The very first Peanut Pusher, Bill Williams, lost a very bizarre bet and subsequently performed the feat of pushing a peanut up the dangerously steep slopes of Pikes Peak to its summit on May 20 through June 9, 1929. The feat was duplicated in 1963 and 1976, and was even featured on an episode of Travel Channel’s popular television show, Mysteries at the Museum, in which David Walker of the Manitou Springs Heritage Center spent a day with a film crew and explained the unusual test of courage, willpower, and zaniness surrounding the Pikes Peak Peanut Pusher.

This year, during Manitou Springs’ sesquicentennial celebration, “an ambitious gentleman,” as the city describes the contender, looks to make history as the first person in the 21st Century to complete the Peanut Pusher from July 9-17.

The Peanut Pusher is just one of many events and festivities planned to celebrate the rich cultural heritage of Manitou Springs.

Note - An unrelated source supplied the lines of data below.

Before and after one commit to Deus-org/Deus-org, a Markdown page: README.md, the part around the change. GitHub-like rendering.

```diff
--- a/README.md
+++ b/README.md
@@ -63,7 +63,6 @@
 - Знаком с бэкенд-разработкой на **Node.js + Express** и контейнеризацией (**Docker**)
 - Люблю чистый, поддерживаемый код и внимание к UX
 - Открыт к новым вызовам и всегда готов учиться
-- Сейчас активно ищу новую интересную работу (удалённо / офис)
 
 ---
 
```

“Manitou Springs has a rich history, and our culture includes indigenous peoples of the past, present, and future. The environmental sensitivity of the first humans to frequent here is a legacy for all of us. Let’s keep that appreciation of nature and our past when we look back at the diverse cultures that made our community what it is today.” John Graham, Mayor of Manitou Springs stated. He continued “This is a year to celebrate who we are.”

The view a schedule of events and to read up on the fascinating history of Manitou Springs, head to